A community for students. Sign up today!
Here's the question you clicked on:
 0 viewing
 2 years ago
Help! Vectorvalued functions.
define \(f:\mathbb{R}^2\rightarrow\mathbb{R}^3\) by \(f(u,v)=(u^25v,ve^{2u},2u\log(1+v^2))\). Suppose \(g:\mathbb{R}^2\rightarrow \mathbb{R}^2\) is of class \(C^1\), \(g(1,2)=(0,0)\) and \[Dg(1,2)=\left[\begin{matrix} 1 & 2 \\ 3 & 5\end{matrix}\right]\]Compute \(D(f\circ g)(1,2)\)
 2 years ago
Help! Vectorvalued functions. define \(f:\mathbb{R}^2\rightarrow\mathbb{R}^3\) by \(f(u,v)=(u^25v,ve^{2u},2u\log(1+v^2))\). Suppose \(g:\mathbb{R}^2\rightarrow \mathbb{R}^2\) is of class \(C^1\), \(g(1,2)=(0,0)\) and \[Dg(1,2)=\left[\begin{matrix} 1 & 2 \\ 3 & 5\end{matrix}\right]\]Compute \(D(f\circ g)(1,2)\)

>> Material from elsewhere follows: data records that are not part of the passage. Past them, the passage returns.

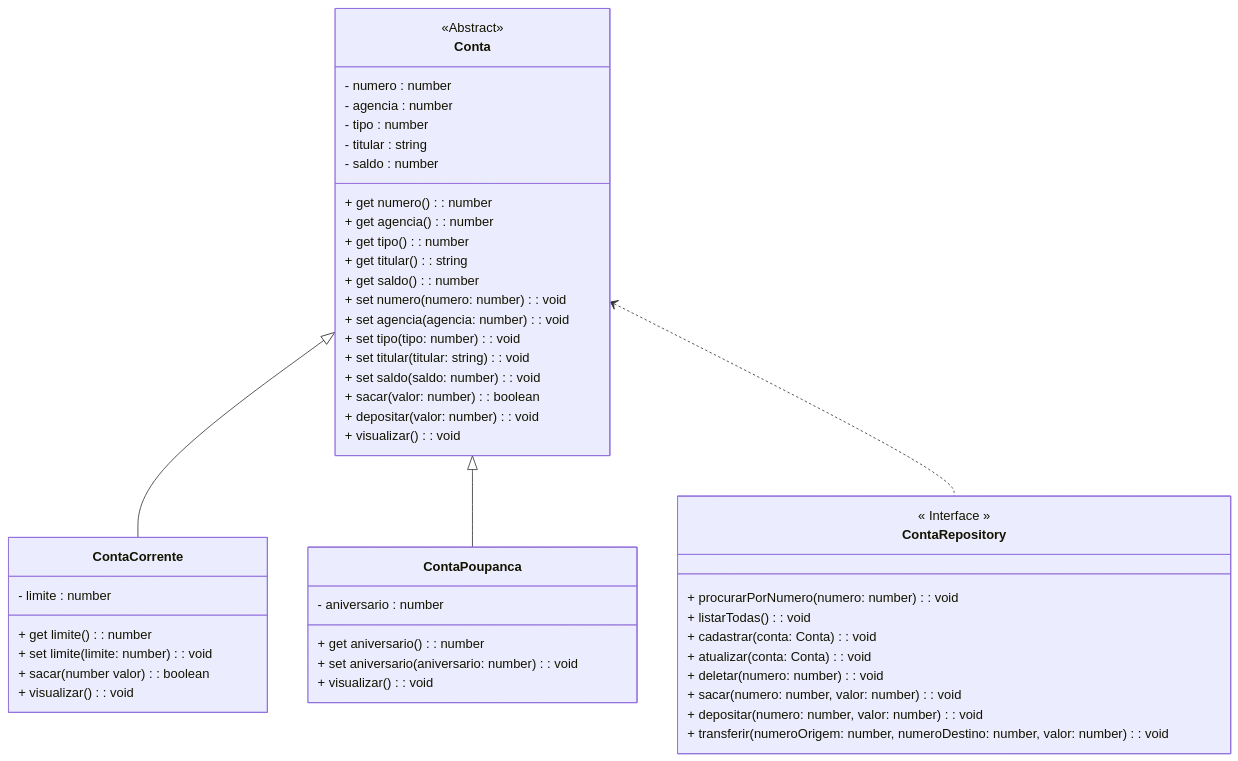
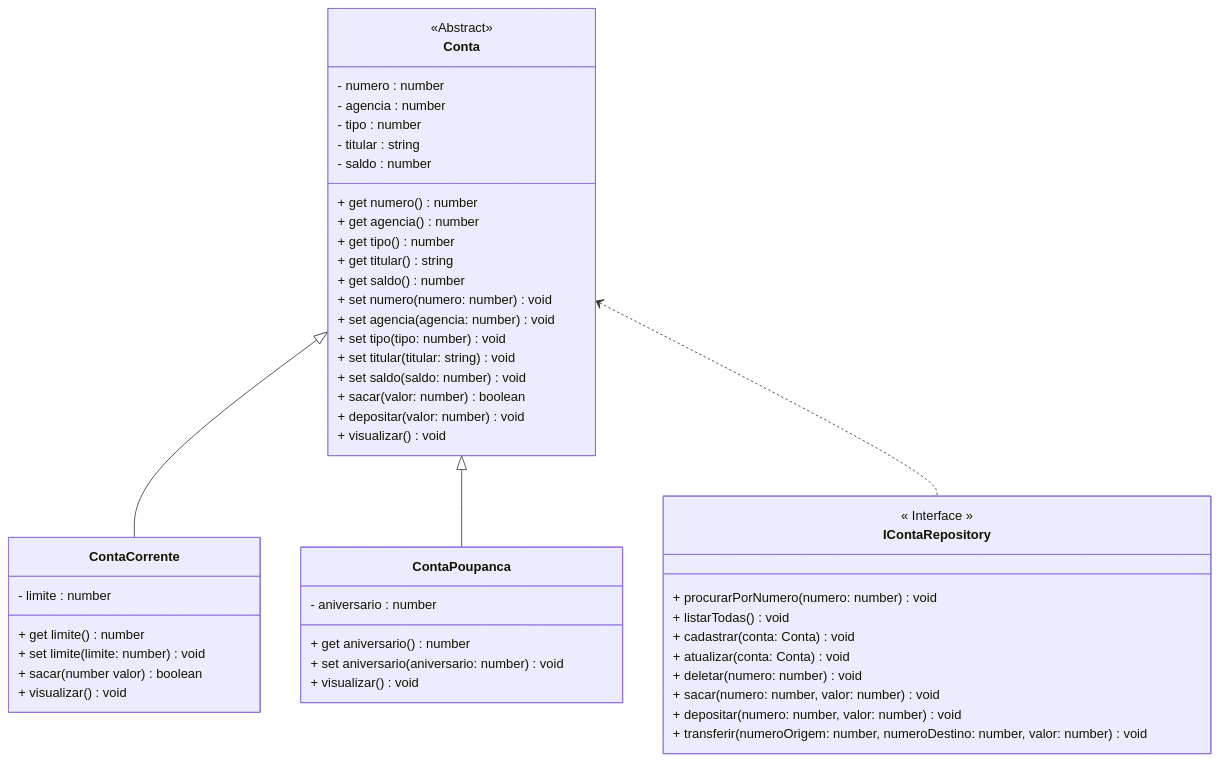
Before and after one commit to conteudoGeneration/cookbook_javascript: the diagram in 01_javascript/pr06.md, drawn with Mermaid. The commit also changed 16 other files, not shown here.

````diff
--- a/01_javascript/pr06.md
+++ b/01_javascript/pr06.md
@@ -11,51 +11,51 @@
 ```mermaid
 classDiagram
 class Conta {
 <<Abstract>>
   - numero : number
   - agencia : number
   - tipo : number
   - titular : string
   - saldo : number
-  + get numero(): number
-  + get agencia(): number
-  + get tipo(): number
-  + get titular(): string
-  + get saldo(): number
-  + set numero(numero: number): void
-  + set agencia(agencia: number): void
-  + set tipo(tipo: number): void
-  + set titular(titular: string): void
-  + set saldo(saldo: number): void
-  + sacar(valor: number): boolean
-  + depositar(valor: number): void
-  + visualizar(): void
+  + get numero() number
+  + get agencia() number
+  + get tipo() number
+  + get titular() string
+  + get saldo() number
+  + set numero(numero: number) void
+  + set agencia(agencia: number) void
+  + set tipo(tipo: number) void
+  + set titular(titular: string) void
+  + set saldo(saldo: number) void
+  + sacar(valor: number) boolean
+  + depositar(valor: number) void
+  + visualizar() void
 }
 class ContaCorrente {
   - limite : number
-  + get limite(): number
-  + set limite(limite: number): void
-  + sacar(number valor): boolean
-  + visualizar(): void
+  + get limite() number
+  + set limite(limite: number) void
+  + sacar(number valor) boolean
+  + visualizar() void
 }
 class ContaPoupanca {
   - aniversario : number
-  + get aniversario(): number
-  + set aniversario(aniversario: number): void
-  + visualizar(): void
+  + get aniversario() number
+  + set aniversario(aniversario: number) void
+  + visualizar() void
 }
-class ContaRepository{
+class IContaRepository{
 << Interface >>
-+ procurarPorNumero(numero: number): void
-+ listarTodas(): void
-+ cadastrar(conta: Conta): void
-+ atualizar(conta: Conta): void
-+ deletar(numero: number): void
-+ sacar(numero: number, valor: number): void
-+ depositar(numero: number, valor: number): void
-+ transferir(numeroOrigem: number, numeroDestino: number, valor: number): void
++ procurarPorNumero(numero: number) void
++ listarTodas() void
++ cadastrar(conta: Conta) void
++ atualizar(conta: Conta) void
++ deletar(numero: number) void
++ sacar(numero: number, valor: number) void
++ depositar(numero: number, valor: number) void
++ transferir(numeroOrigem: number, numeroDestino: number, valor: number) void
 }
 Conta <|-- ContaCorrente
 Conta <|-- ContaPoupanca
-Conta <.. ContaRepository
+Conta <.. IContaRepository
 ```
````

This Question is Closed

richyw
 2 years ago
Best ResponseYou've already chosen the best response.0so I know that\[Df=\left[\begin{matrix} 2u & 5 \\ 2ve^{2u} & e^{2u} \\ 2 & \frac{2v}{1+v^2}\end{matrix}\right]\]

richyw
 2 years ago
Best ResponseYou've already chosen the best response.0why wouldn't this just be \[Df(1,2)\cdot Dg(1,2)\]

KingGeorge
 2 years ago
Best ResponseYou've already chosen the best response.0If you were looking for \(D(f+g)(1,2)\) you could simplify as \(Df(1,2)+Dg(1,2)\), but differentiation is only linear with respect to addition. If you multiplied your functions together, you need to use the chain rule.
Ask your own question
Ask a QuestionFind more explanations on OpenStudy
Your question is ready. Sign up for free to start getting answers.
spraguer
(Moderator)
5
→ View Detailed Profile
is replying to Can someone tell me what button the professor is hitting...
23
 Teamwork 19 Teammate
 Problem Solving 19 Hero
 Engagement 19 Mad Hatter
 You have blocked this person.
 ✔ You're a fan Checking fan status...
Thanks for being so helpful in mathematics. If you are getting quality help, make sure you spread the word about OpenStudy.